### [What this task involves]
Copy out each line below in which the string "radius" appears.

^^^^^^^^

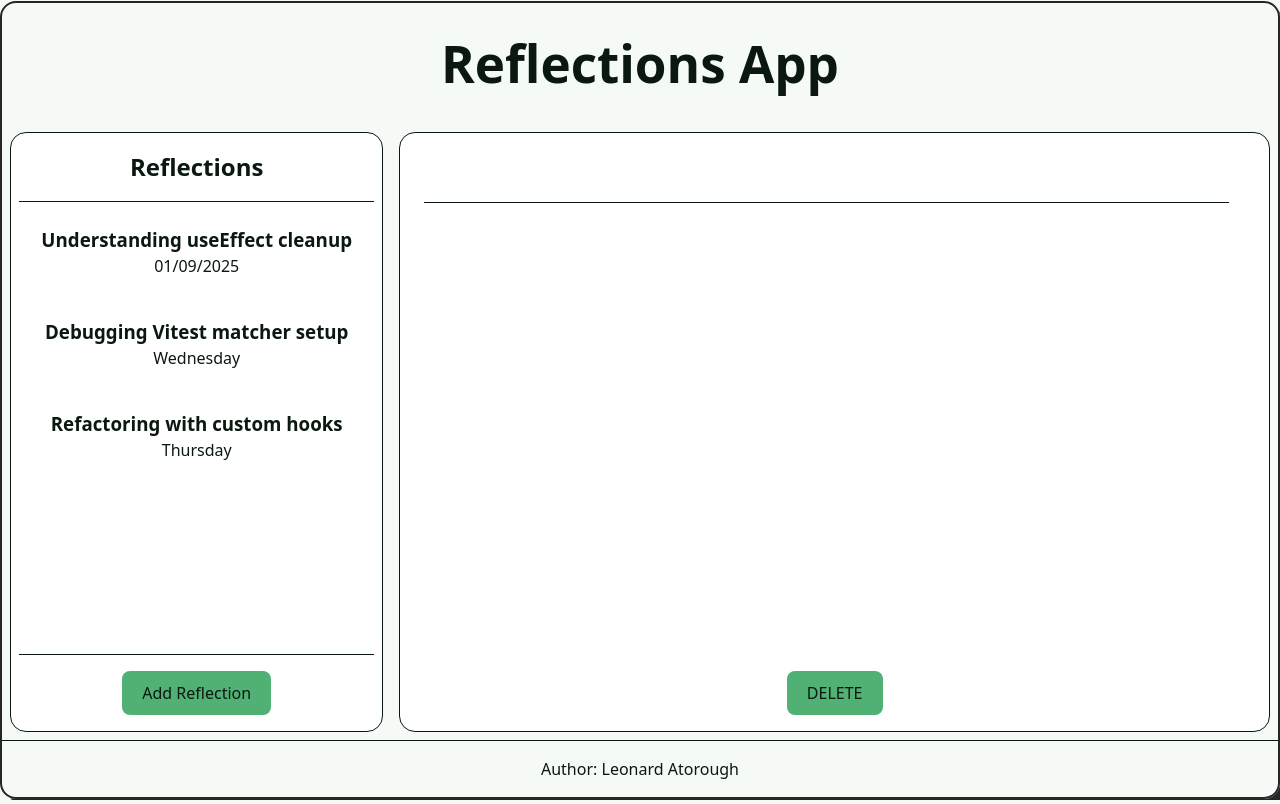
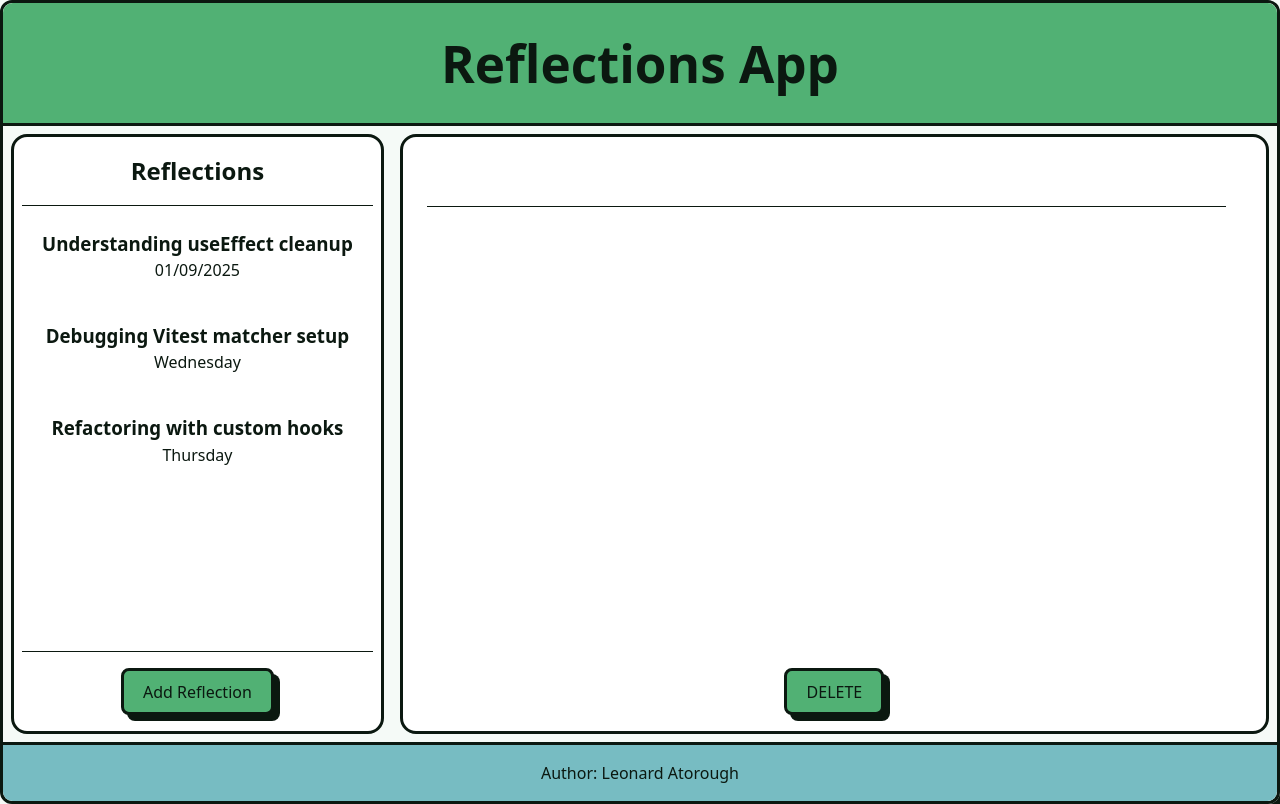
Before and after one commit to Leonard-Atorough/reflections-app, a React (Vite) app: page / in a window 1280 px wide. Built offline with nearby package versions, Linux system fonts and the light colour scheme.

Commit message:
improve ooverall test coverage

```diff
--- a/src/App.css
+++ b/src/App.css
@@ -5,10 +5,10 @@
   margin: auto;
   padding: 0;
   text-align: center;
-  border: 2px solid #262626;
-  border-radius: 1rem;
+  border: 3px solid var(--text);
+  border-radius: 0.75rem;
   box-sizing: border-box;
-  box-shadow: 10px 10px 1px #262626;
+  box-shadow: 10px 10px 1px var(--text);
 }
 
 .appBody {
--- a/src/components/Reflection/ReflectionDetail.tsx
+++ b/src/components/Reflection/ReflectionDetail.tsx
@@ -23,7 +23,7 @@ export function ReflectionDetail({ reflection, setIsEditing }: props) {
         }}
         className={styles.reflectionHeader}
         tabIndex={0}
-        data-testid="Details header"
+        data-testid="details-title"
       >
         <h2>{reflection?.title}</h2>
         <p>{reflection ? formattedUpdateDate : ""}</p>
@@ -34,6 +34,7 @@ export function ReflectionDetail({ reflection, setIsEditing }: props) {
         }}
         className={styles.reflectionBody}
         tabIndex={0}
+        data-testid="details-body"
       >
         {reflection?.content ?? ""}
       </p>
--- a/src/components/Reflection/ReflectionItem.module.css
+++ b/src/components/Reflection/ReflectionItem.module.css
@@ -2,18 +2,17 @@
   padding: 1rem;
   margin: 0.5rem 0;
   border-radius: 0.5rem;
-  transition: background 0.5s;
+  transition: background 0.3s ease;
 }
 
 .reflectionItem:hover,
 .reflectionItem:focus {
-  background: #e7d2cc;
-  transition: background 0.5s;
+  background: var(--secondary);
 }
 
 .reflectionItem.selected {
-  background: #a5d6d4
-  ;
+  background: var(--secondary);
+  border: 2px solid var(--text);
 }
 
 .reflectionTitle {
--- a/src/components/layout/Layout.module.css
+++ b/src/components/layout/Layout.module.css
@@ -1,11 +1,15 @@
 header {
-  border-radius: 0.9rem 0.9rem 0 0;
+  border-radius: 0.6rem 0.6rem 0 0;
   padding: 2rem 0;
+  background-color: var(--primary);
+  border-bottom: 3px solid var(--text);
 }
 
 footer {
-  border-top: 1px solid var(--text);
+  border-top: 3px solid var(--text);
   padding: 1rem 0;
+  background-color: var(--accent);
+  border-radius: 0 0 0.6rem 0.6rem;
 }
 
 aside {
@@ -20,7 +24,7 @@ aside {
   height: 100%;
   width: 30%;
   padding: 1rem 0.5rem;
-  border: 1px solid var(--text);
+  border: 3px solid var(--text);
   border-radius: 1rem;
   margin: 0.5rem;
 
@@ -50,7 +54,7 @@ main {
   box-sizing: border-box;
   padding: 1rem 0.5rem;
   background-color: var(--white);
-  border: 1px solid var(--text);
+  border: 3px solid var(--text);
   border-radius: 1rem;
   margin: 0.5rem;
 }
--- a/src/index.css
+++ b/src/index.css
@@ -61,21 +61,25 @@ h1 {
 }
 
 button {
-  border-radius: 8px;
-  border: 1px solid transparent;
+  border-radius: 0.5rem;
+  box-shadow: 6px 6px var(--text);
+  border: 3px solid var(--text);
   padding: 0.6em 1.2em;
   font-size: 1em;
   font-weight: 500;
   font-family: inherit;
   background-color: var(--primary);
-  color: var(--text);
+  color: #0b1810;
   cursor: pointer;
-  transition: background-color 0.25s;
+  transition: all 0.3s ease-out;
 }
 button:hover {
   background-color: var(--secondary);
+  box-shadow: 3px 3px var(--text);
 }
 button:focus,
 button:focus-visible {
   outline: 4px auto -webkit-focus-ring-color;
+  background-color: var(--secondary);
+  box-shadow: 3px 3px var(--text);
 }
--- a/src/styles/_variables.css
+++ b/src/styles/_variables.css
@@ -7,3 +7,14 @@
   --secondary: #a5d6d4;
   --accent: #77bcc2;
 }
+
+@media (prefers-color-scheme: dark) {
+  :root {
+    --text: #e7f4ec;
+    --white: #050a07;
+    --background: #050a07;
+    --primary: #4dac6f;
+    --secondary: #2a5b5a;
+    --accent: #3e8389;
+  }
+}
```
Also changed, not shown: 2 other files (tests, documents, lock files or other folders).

^^^^^^^^

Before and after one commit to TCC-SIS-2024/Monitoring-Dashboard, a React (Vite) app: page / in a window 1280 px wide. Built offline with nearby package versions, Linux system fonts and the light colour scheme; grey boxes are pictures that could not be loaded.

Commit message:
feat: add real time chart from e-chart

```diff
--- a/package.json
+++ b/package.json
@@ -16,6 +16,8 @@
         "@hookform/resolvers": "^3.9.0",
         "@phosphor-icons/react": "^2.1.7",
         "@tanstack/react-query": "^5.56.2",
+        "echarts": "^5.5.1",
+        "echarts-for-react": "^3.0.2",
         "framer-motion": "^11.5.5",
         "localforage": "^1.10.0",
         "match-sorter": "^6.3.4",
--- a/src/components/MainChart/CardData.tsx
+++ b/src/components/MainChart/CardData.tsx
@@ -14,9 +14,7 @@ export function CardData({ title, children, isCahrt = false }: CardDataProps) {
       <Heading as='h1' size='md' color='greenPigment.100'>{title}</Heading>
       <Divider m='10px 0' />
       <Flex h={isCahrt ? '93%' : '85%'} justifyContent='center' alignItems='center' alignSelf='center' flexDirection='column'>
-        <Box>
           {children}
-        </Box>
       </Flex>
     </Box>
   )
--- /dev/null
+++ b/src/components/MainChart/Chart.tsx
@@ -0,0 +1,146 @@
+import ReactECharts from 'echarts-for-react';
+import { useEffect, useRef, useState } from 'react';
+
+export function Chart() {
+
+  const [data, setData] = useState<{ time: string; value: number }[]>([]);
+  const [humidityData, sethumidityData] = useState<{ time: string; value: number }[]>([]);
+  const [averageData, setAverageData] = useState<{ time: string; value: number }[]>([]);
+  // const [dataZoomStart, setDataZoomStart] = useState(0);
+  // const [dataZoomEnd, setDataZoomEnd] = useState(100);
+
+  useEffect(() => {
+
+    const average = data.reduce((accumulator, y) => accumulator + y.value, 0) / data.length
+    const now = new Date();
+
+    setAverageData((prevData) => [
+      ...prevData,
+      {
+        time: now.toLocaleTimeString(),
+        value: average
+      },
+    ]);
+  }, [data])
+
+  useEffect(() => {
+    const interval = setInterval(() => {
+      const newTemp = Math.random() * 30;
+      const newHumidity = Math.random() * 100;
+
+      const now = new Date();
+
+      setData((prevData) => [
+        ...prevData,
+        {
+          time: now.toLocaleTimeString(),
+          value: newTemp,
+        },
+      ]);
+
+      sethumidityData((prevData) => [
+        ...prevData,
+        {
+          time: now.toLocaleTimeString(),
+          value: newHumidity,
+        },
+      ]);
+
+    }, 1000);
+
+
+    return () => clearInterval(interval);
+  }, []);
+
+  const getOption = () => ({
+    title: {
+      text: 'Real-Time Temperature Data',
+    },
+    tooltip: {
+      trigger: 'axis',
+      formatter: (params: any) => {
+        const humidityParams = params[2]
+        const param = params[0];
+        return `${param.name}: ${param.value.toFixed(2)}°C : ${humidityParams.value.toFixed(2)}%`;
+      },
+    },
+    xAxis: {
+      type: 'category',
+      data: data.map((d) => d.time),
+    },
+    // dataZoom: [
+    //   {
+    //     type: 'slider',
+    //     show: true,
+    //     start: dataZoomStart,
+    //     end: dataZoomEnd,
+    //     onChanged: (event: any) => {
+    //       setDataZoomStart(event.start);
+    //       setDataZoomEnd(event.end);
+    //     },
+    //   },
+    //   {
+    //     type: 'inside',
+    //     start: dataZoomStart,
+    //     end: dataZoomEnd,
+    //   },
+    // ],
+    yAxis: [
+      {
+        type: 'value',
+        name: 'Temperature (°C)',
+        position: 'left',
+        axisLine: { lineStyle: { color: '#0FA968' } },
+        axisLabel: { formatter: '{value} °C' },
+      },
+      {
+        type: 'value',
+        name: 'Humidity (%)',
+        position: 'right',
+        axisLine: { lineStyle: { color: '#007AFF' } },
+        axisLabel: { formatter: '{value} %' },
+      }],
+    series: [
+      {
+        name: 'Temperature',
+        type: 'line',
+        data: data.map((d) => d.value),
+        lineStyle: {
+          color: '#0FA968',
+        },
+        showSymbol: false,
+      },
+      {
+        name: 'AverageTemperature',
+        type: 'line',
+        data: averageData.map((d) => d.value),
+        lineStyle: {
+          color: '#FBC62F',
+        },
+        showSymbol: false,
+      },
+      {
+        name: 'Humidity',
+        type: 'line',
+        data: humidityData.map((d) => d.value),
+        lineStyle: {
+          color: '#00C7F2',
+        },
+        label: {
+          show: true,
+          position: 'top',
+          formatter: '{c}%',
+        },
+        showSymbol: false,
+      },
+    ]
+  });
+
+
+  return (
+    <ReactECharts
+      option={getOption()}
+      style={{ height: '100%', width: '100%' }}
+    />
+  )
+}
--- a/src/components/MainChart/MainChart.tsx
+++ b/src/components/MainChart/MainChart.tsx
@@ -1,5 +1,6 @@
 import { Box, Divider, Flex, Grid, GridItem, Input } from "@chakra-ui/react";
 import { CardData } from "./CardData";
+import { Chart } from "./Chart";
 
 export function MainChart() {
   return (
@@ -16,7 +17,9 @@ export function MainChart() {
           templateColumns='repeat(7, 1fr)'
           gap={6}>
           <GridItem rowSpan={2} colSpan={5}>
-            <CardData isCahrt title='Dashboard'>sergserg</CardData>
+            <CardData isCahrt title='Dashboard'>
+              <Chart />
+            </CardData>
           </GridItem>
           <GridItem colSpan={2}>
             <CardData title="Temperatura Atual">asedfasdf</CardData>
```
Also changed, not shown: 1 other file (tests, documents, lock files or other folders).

^^^^^^^^

### [Problem solution]
-  border-radius: 1rem;
+  border-radius: 0.75rem;
   border-radius: 0.5rem;
-  border-radius: 0.9rem 0.9rem 0 0;
+  border-radius: 0.6rem 0.6rem 0 0;
+  border-radius: 0 0 0.6rem 0.6rem;
   border-radius: 1rem;
   border-radius: 1rem;
-  border-radius: 8px;
+  border-radius: 0.5rem;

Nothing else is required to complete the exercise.